Why not make a little visit?
I know that I've given away some of 'his story' but I'd thoroughly recommend a visit to the Red House as the lovely volunteers who will show you around will only bring the place even more to life. Not only that but the delightful gardens are so tranquil and the cafe is also a little gem. It's situated where the original kitchen would have been and painted in an atmospherically warm mustard colour. I can heartily recommend the homity pie but good luck choosing a cake. They all looked so scrummy! The servants quarters house the staff offices which were apparantly ample sized for the workers which is only to be expected considering that Morris was part of the Socialist movement. If you have kids there is a wombat trail through the rooms and some lego and drawing opportunities in the original kids bedrooms. I think when Edward Burne-Jones said that the Red House was "the beautifullest place on earth" he wasn't only talking about the fine-crafted architecture and cutting-edge Victorian decor, but he was also referring to the wonderfully creative memories that this house held for Morris and his friends. I hope as you journey through this family home that it will help you make a connection to your own place of residence and realise the importance that it has in your life and help you reflect on how to pour your heart and ideas into it to make it even more unique and special.

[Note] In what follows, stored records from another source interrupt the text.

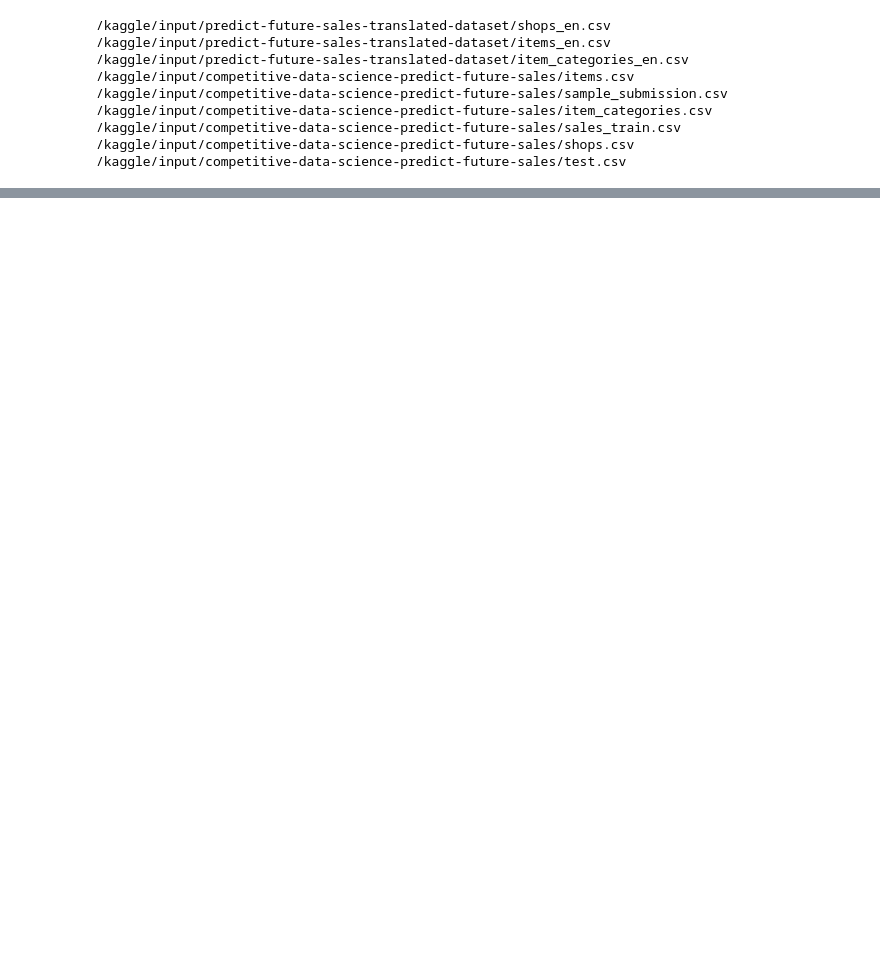
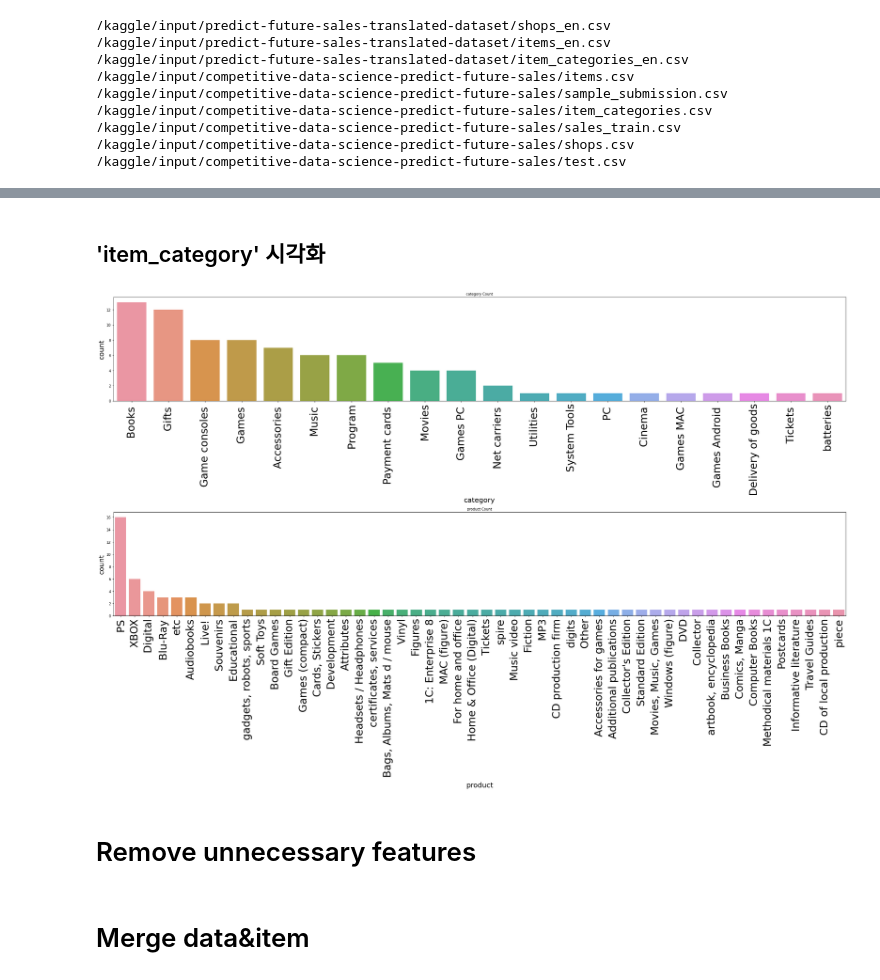
Before and after one commit to TaeUkChu/Kaggle_Futre_Sales, a Jupyter notebook: futrue-sales-pre.ipynb, the cells around one changed output, grey strips where cells are left out. Drawn from its saved outputs; the diff is of its cells as text; code cells hidden in the pictures; blank space fills up the shorter version.

```diff
--- a/futrue-sales-pre.ipynb
+++ b/futrue-sales-pre.ipynb
@@ -228,0 +387,25 @@ data['buildings'] = data['shop_name'].map(lambda x : x.split(' ')[1])
+# %% [markdown]
+## 'item_category' 시각화
+# %%
+import matplotlib.pyplot as plt
+import seaborn as sns
+
+fig,ax = plt.subplots(2,1,figsize = (30,20))
+ax[0].set_title('category Count')
+ax[1].set_title('product Count')
+ax[0].tick_params(axis='x',labelrotation=90,labelsize=30)
+ax[1].tick_params(axis='x',labelrotation=90,labelsize=30)
+sns.countplot(ax=ax[0],x='category',data=item_cat,order=item_cat['category'].value_counts().index)
+sns.countplot(ax=ax[1],x='product',data=item_cat,order=item_cat['product'].value_counts().index)
+
+#label size 바꾸기
+parameters = {'axes.labelsize': 10,
+          'axes.titlesize': 10}
+plt.rcParams.update(parameters)
+
+plt.tight_layout()
+plt.show()
+# %% [output]
+[figure, added]
+# %% [markdown]
+# Remove unnecessary features
@@ -228,0 +417,2 @@ data['buildings'] = data['shop_name'].map(lambda x : x.split(' ')[1])
+# %% [markdown]
+# Merge data&item
```
Also changed, not shown: parts of 92 cells of this notebook.
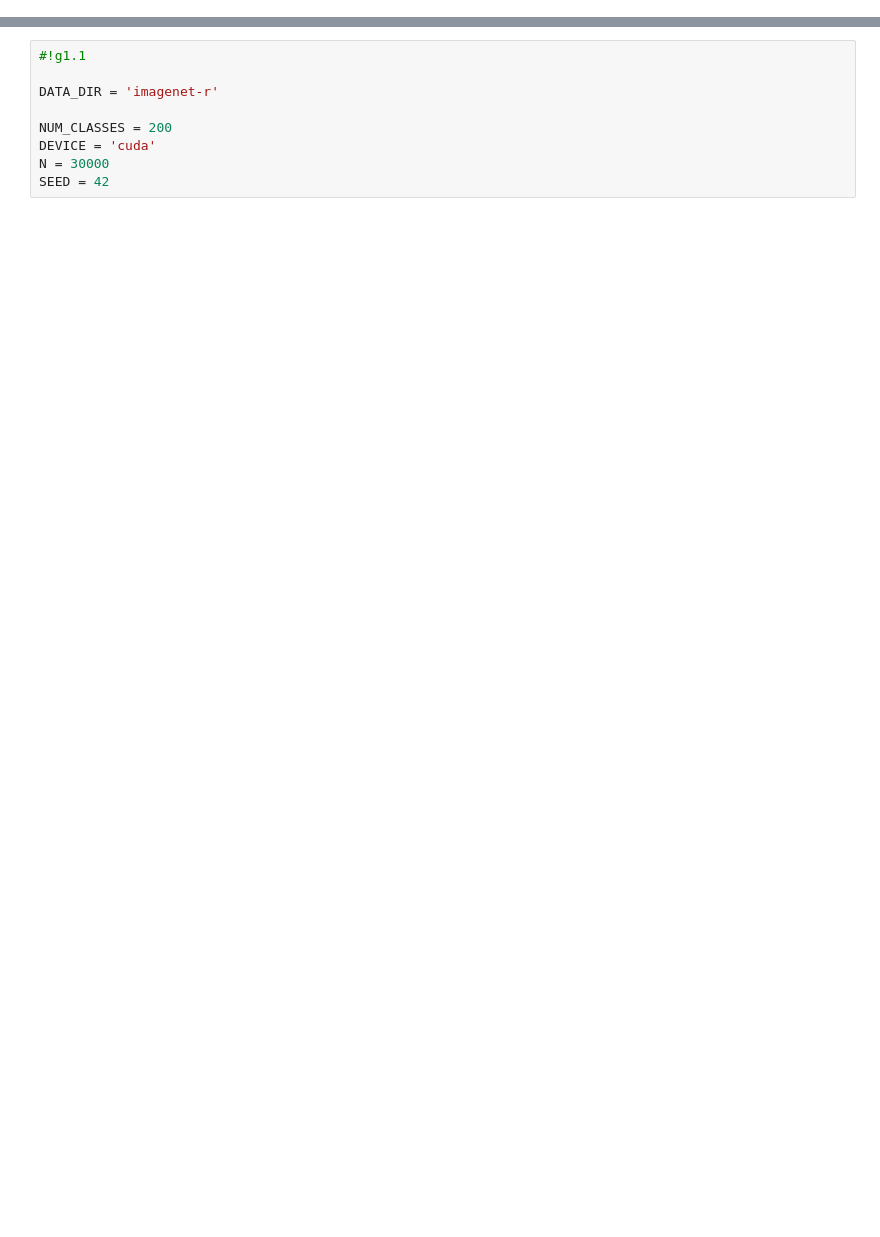
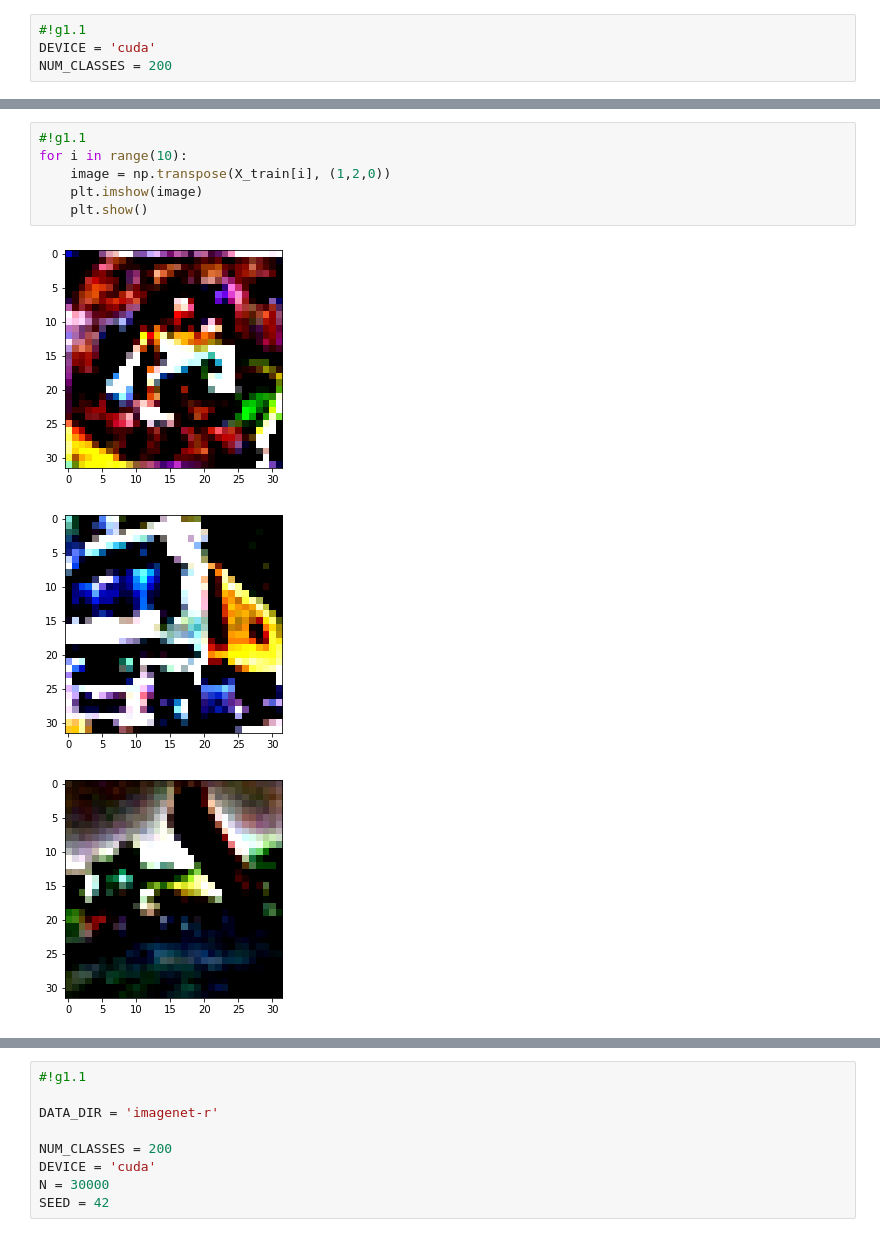
Before and after one commit to maxkvant/LinearizedNNs, a Jupyter notebook: notebooks/ZCA-imagenet-r.ipynb, the cells around one changed output, grey strips where cells are left out. Drawn from its saved outputs; the diff is of its cells as text; blank space fills up the shorter version.

```diff
--- a/notebooks/ZCA-imagenet-r.ipynb
+++ b/notebooks/ZCA-imagenet-r.ipynb
@@ -23,3 +27,7 @@ from linearized_nns.pytorch_impl import ClassifierTraining
 from linearized_nns.pytorch_impl.matrix_exp import matrix_exp, compute_exp_term
 from linearized_nns.pytorch_impl.nns.utils import to_one_hot, print_sizes
 from linearized_nns.from_neural_kernels import to_zca, CustomTensorDataset, get_cifar_zca
+# %%
+#!g1.1
+DEVICE = 'cuda'
+NUM_CLASSES = 200
@@ -25,0 +199,10 @@ from linearized_nns.from_neural_kernels import to_zca, CustomTensorDataset, get_
+# %%
+#!g1.1
+for i in range(10):
+    image = np.transpose(X_train[i], (1,2,0))
+    plt.imshow(image)
+    plt.show()
+# %% [output]
+[figure, added]
+[figure, added]
+[figure, added]
```
Also changed, not shown: parts of 48 cells of this notebook.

Many thanks to the team at the Red House for their help and access to the property.
DISCLAIMER: All photography my own unless otherwise stated.